I have just been on holiday and I took quite a few books with me, including the above, on my Sony book reader, which I like using very much, although the process of loading books on to it is not exactly user friendly.  I got it at the beginning of last year, and will carry on using it until I am obliged to have an iPad - which we must all have, sooner or later.  Last year I got myself a Mac laptop (MacBook Pro) and after some anguish at the accommodations required of a PC user of many years, I grew to like it and to enjoy the access it gives without having to become proficient in the technology, as well as fab things like GarageBand  and iphotos.  While I was blind in one eye back last month, before I had the cataract operation and threw my glasses away, I reached for a cup of coffee while I was using the laptop, missed the cup and poured the hot coffee into the keyboard.  The whole thing promptly died and I was told by those nice people at fnac (excellent shop, there is nothing like it in the UK) that it would cost more than a thousand euros to repair, ie it would be cheaper to get a new one, also that an accident was not covered by the guarantee (I had had the thing for less than six months at the time) and my delightful home insurance people tell me that the laptop is not covered because I did it myself, even though by accident.  Chiz.  So now what?  We have a clunky ancient PC at home that I cannot bear, and also I cannot get my ipod to talk to it although I have downloaded itunes on to it, so how do I even get more music?  I really really want an ipad for technoporn reasons, and I would really really like to have my reading and books and music and so on all in one place and portable for travelling.  But as I have got to pay for it myself I can't afford an iPad and a laptop.  Perhaps techno-expert readers can advise.  Also on the replacement for the home PC, which is becoming urgent.  Significant other does not mind reading a book while he waits for his emails to load, but I do.  Do we get a new PC?  Do we get a laptop PC for home, so we can use it with the TV as well?  Or what?


Anonymous said...

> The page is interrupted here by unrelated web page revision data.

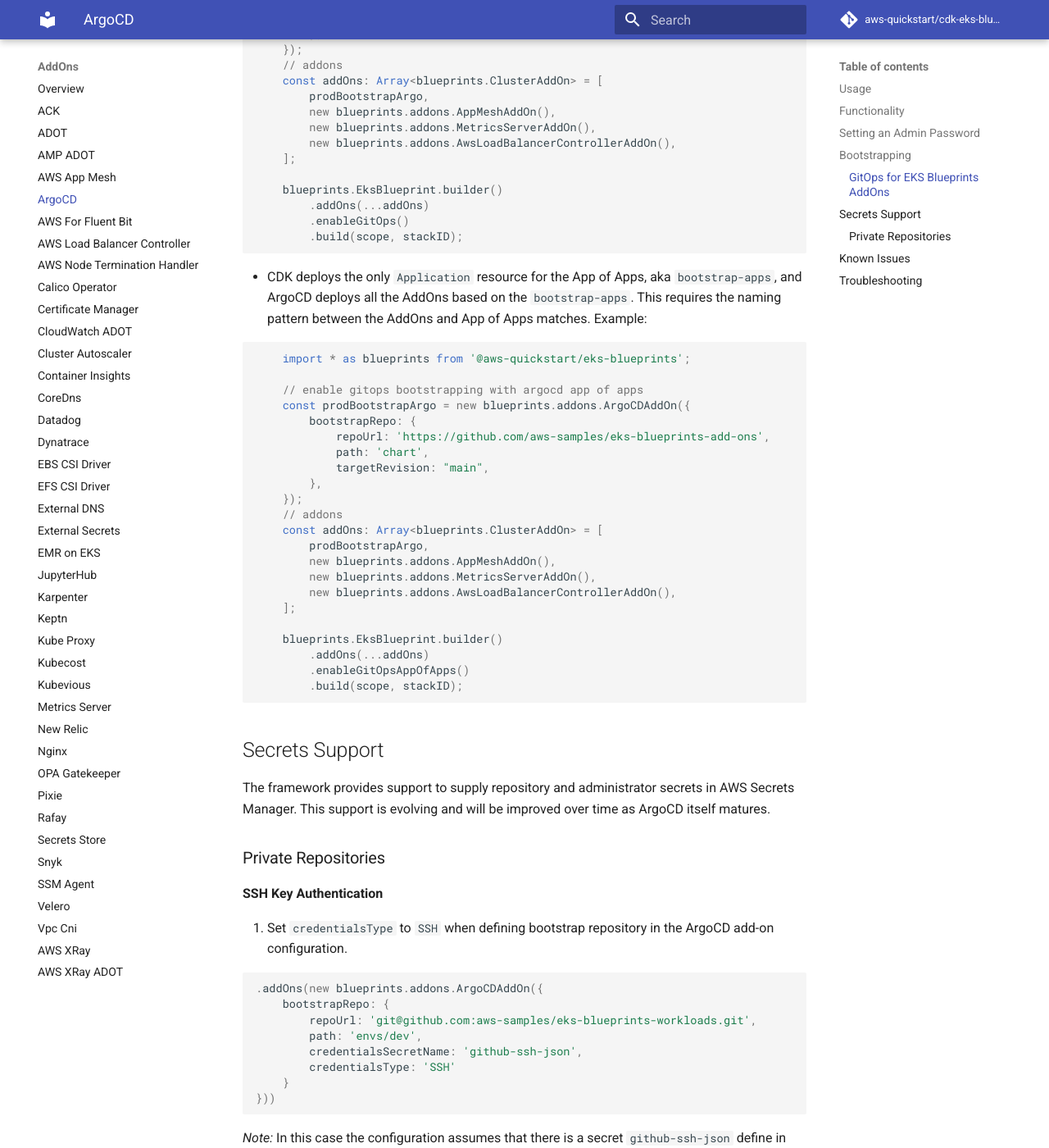
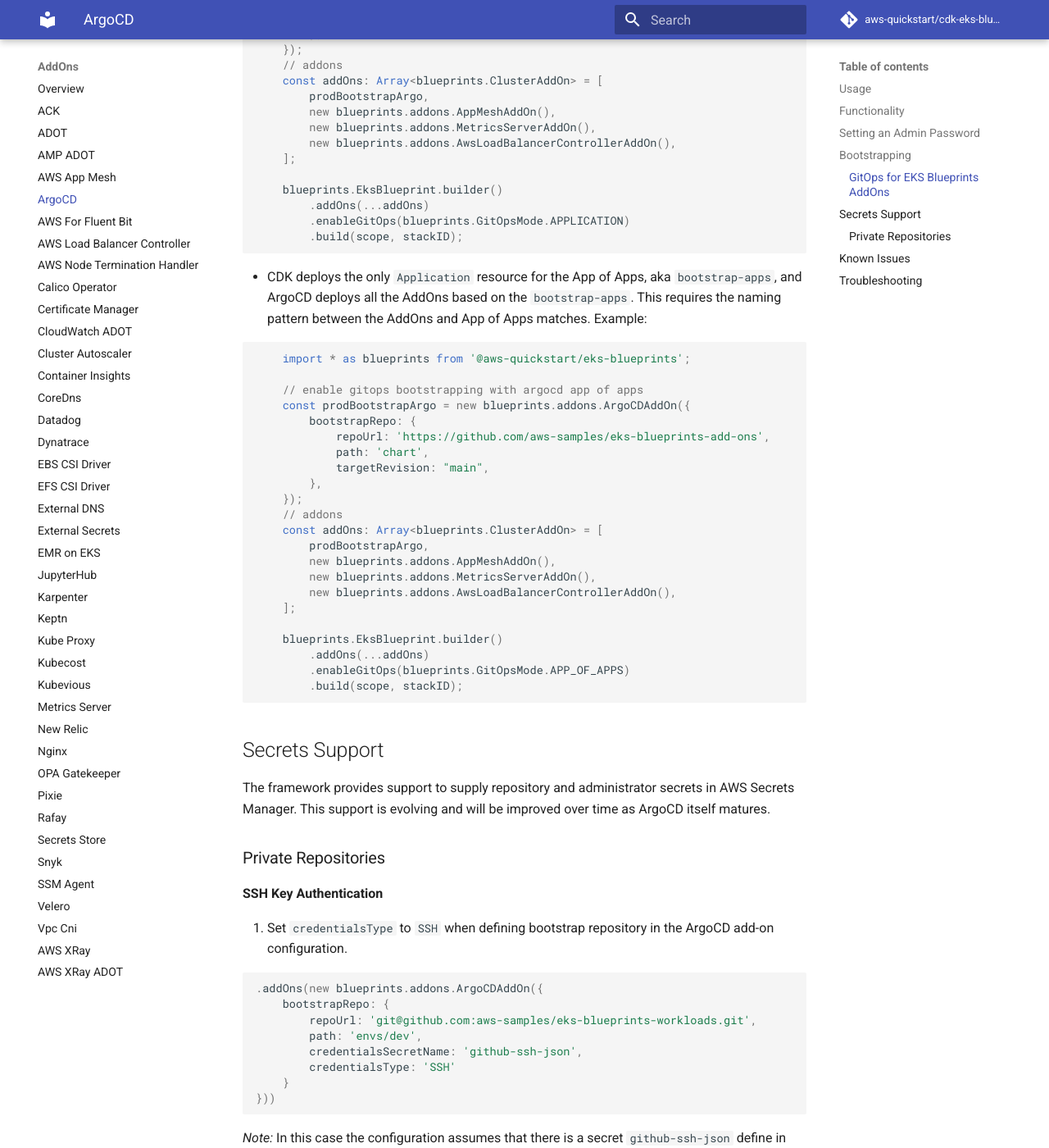
Before and after one commit to aws-quickstart/cdk-eks-blueprints, an MkDocs documentation site: the page built from docs/addons/argo-cd.md, in a window 1280 px wide and 1400 px high, scrolled down 3971 px. Shown: the whole window at 82% size. Built offline with MkDocs 1.6.1 and Material for MkDocs 9.7.7, drawn with Linux system fonts in a browser that asks for light colours; comment, search, counter and statistics services are not loaded.

Commit message:
fix: update doc

````diff
--- a/docs/addons/argo-cd.md
+++ b/docs/addons/argo-cd.md
@@ -149,7 +149,7 @@
 
     blueprints.EksBlueprint.builder()
         .addOns(...addOns)
-        .enableGitOps()
+        .enableGitOps(blueprints.GitOpsMode.APPLICATION)
         .build(scope, stackID);
 ```
 
@@ -176,7 +176,7 @@
 
     blueprints.EksBlueprint.builder()
         .addOns(...addOns)
-        .enableGitOpsAppOfApps()
+        .enableGitOps(blueprints.GitOpsMode.APP_OF_APPS)
         .build(scope, stackID);
 ```
 
````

On the one hand Barbara certainly wasn't a 'feminist' as would be defined either in the seventies or even now.
In fact, she would despise such categorisation.

She was, however, easily the most successful Labour woman politician there has been - and at the moment, there is no sign whatsoever of her crown being displaced. She'd be pleased about that and why not? Who says that being a woman politician means that you have to offer helping hands to other women? Men don't, after all and neither is this expected of them.

What I absolutely loved about Barbara was that she saw no contradiction between being extremely successful in what is still the man's world of politics - and using said men to get her own way. Why not? Neither did she feel that she had 'betrayed' a non-existent sisterhood by looking fantastic and sexy at all times. Well into her eighties and nineties she would regularly turn up at conference in a short skirt on the arm of extremely young and attractive males who would be on hand catering to her every requirement.
One of the most delightful episodes in her Diaries ( 1974-1976) is when she attends Chequers on a Cabinet away weekend and is thrilled that her new trouser suit and open toed sling-backs have wowed the men. Apparently even the usually crusty Denis Healey ( a bitter political foe) was entranced.
Similarly, I relish her absolutely essential and lovingly detailed trips to the hairdresser, not to mention her glee when Harold calls her 'My little Minister' and appoints her as the first ever female Transport Minister with the deathless words 'I want a tiger in my tank'.

Didn't stop Barbara dressing him down when he needed it and didn't stop her being thrilled at topping the Shadow Cabinet or NEC polls - or planning a leadership campaign when Harold went - cruelly cut off by the useless Jim Callaghan - anything but sunny.

Oh and SERPS/Child Benefit/Equal Pay/Sex Discrimination/free contraception legislation etc.
Not a sister, no - but a bloody good politican .

Anonymous said...

Barbara Castle closed a lot of railways.

Mrs Morris said...

If the choice is currently between an iPad and a laptop/pc for home, then I would suggest you go for the laptop as it gives you more functionality until you can afford to get an iPad as well.

Pretty though the iPad is, at present it has its limitations.